The point I'm making is, as promises, they've all been broken.

The Education Maintenance Allowance
Michael Gove, the Education Secretary, said that the Labour lot were scaremongering when they said that the Tories would scrap it. It gets voted on today, (19th January) but it is almost a certainty to go through and they'll be abolished come the summer. Do we not want our population to be educated?

Child Benefit
David Cameron said he was going to leave it alone. Still it's only those who have one parent earning £40k or more that will go without - a broken promise nonetheless.

The coalition said that there would be no top-down reorganisation yet even though medical bodies, the Royal College of Nursing and the British Medical Association to name but two, are advising caution, Andrew Lansley the Health Minister, is boasting about the need for wholesale reorganisation and doing away with Primary Care Trusts at one fell swoop, another broken promise. The biggest shake up of the NHS in decades.

And then there's VAT
A month before the election, David Cameron said that his plans didn't involve an increase in VAT. Another broken promise. A two-and-a-half per cent increase in tax doesn't sound like very much (OK so the VAT doesn't go on food or children's clothes) but it's going to affect everything - all of the people, all over the country.

It is universally acknowledged that the cost of living is going up. I heard on the news one morning this week that Britain's rate of inflation is higher than that of Zimbabwe! The cost of food has risen, the cost of domestic fuel has risen and the cost of transport has risen. Both public transport and the cost of petrol/diesel.

But don't worry, you'll know just how unhappy you are
And this Government's latest wheeze to help us all to come to terms with this pain? David Cameron is going to spend £2 million and ask the Office of National Statistics to come up with a happiness index! I don't think any of us need £2 million to point out to Mr Cameron that if the cost of living is going up, we are all likely to be less happy.

Whatever next?
No-one seems to disagree that there are going to be huge job losses. Half a million in the public sector are to go in the next three or four years. The Government inadvertently owned up to this at the time of the Comprehensive Spending Review in October 2010. They have not revised this prediction in the three months since. Local Government cuts will start to hit in April and that, presumably, is when job losses will begin to kick in.

It is widely predicted that alongside these public sector job losses there will be a further half a million jobs to go in the private sector over the same time period. I think we can all recognise that there is an interdependency that goes on between these two sectors. So I guess we can see unemployment figures rising but how far, who knows? For some of us, more blue Mondays are on the cards.

Wednesday, 12 January 2011

Waiting lists....

I have lived where I live now for five and a half years. Six weeks before that my local council placed me on the housing waiting list. Due to fact that I am a single man and have no children I qualified to be on the list, but was not deemed to "be in priority need".

I feel I clearly understand this. It's bloody obvious that a single man in his forties is not in as MUCH need of housing as say, a single woman in her twenties with a toddler.
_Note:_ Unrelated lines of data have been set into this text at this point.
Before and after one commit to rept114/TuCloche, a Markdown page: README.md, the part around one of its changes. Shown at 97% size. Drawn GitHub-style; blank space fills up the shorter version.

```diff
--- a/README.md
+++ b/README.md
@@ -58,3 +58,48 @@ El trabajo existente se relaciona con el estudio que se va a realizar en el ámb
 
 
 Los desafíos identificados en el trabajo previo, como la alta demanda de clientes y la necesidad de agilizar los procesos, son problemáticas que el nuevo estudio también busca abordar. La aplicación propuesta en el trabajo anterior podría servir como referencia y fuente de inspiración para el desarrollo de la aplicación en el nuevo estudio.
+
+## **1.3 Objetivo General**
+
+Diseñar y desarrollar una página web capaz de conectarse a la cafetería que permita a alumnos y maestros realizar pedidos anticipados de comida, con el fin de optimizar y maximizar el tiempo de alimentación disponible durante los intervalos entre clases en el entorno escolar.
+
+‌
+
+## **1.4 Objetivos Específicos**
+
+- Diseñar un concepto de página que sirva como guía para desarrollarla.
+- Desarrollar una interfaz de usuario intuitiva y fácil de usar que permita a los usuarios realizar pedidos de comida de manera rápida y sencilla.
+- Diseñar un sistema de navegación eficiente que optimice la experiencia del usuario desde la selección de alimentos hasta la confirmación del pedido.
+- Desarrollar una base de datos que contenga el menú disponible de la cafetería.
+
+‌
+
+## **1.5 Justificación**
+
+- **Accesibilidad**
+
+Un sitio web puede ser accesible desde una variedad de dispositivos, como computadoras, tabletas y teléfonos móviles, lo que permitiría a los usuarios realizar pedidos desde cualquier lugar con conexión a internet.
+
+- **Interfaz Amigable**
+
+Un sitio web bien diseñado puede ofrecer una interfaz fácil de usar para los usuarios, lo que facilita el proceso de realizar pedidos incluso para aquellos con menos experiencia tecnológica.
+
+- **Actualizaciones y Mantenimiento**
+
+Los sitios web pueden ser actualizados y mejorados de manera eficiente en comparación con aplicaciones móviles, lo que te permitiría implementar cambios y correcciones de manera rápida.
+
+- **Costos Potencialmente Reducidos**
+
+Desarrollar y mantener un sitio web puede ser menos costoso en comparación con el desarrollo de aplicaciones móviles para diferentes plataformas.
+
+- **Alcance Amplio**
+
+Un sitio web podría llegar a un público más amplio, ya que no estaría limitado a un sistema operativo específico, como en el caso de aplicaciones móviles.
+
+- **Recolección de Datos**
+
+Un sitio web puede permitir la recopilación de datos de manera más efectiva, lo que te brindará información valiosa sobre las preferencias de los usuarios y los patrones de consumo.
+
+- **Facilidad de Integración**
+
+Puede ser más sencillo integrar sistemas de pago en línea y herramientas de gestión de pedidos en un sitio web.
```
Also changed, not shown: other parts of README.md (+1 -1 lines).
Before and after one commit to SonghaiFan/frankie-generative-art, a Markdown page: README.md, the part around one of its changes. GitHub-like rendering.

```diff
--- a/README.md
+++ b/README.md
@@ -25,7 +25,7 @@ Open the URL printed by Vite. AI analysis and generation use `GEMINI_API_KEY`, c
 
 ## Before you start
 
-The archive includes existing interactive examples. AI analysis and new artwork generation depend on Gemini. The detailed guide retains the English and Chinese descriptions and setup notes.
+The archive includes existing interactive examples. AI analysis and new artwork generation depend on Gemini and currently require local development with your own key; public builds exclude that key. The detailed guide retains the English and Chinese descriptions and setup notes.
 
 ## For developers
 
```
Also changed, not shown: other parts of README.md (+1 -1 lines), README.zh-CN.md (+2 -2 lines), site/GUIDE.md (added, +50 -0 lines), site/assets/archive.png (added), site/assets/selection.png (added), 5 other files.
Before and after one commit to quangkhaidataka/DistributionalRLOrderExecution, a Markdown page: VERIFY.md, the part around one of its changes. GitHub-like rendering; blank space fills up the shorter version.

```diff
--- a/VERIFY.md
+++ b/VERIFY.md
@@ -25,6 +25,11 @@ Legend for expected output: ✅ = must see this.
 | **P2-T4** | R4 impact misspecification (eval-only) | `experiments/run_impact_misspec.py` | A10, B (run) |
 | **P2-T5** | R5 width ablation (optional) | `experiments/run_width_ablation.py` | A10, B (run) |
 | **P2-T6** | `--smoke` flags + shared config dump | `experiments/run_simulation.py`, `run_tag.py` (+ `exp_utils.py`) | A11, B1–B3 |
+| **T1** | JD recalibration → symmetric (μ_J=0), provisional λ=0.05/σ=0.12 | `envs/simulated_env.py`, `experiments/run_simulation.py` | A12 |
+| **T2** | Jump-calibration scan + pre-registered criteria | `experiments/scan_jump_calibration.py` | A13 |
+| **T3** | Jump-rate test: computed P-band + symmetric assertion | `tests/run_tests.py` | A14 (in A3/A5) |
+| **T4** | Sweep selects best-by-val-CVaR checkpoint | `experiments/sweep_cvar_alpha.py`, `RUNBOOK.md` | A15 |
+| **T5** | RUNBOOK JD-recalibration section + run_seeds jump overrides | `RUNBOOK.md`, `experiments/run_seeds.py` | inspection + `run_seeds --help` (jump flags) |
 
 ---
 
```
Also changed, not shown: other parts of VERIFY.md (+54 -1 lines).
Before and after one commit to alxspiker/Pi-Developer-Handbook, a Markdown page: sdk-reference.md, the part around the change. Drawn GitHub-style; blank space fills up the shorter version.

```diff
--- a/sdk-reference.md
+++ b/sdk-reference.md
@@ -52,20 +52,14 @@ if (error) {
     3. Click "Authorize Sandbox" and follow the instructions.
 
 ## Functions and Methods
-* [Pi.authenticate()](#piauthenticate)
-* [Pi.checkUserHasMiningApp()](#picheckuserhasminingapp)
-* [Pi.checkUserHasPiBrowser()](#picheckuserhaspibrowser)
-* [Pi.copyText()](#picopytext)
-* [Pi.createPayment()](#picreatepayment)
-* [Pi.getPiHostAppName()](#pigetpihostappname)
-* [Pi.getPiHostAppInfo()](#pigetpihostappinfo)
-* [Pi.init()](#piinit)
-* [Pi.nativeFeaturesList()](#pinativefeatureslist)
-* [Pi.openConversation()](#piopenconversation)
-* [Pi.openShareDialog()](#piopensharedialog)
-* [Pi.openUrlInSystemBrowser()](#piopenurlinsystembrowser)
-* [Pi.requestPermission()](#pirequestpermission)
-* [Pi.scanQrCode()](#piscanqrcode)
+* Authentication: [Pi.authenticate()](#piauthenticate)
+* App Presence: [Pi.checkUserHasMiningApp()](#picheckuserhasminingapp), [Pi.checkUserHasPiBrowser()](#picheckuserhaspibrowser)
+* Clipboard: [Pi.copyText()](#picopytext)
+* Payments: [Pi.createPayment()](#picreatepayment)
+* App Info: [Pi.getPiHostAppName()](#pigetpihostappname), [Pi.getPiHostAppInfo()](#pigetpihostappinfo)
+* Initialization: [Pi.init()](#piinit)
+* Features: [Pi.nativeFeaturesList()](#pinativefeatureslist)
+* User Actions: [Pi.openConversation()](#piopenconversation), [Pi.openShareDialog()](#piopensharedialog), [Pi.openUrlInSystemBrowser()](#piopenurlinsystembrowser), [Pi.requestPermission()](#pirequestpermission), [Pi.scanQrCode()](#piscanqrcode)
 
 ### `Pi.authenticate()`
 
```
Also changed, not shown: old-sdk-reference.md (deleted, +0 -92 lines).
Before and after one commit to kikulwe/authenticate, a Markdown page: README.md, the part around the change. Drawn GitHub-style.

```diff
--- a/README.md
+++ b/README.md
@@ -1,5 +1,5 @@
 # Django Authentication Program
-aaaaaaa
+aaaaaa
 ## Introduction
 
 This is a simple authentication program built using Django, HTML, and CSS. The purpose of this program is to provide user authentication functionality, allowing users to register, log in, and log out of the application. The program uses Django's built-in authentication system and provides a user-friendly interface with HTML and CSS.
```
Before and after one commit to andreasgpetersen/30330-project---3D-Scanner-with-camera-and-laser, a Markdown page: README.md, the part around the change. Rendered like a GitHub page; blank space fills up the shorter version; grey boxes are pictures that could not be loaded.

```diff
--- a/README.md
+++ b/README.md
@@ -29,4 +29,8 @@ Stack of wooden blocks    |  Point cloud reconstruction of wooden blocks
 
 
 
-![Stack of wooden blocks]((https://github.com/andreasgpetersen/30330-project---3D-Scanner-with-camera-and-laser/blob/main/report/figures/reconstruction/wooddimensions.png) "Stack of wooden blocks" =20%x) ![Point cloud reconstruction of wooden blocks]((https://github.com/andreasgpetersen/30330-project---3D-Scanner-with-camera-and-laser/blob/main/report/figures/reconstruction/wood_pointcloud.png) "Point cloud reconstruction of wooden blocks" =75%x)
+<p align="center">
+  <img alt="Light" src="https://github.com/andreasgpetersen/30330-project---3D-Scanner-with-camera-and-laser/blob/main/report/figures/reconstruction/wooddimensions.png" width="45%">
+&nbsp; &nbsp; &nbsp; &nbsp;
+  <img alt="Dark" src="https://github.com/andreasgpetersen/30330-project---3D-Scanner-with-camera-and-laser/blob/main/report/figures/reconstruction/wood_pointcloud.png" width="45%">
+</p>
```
Don't get me wrong, housing is a basic human need, we all need a roof over our heads.

I found out the other day, courtesy of Ken Livingstone in the local press, that the number of people who are on my local authority housing waiting list number 15,500. Is it any wonder that in the five-and-a-half years that I've been on that infernal list I've not heard a dicky-bird from my local council?

In the 2001 census the population of my north London borough was put at 202,824. Local estimates and surveys place a higher figure on that now. A study by the local council estimated it to be 223,171 in 2007. So I console myself with the thought that there are plenty worse off than me on that waiting list of 15,500.
Have you had similar experiences? We would like to get a picture of what it is like to be on the housing waiting list. Please post your comments below.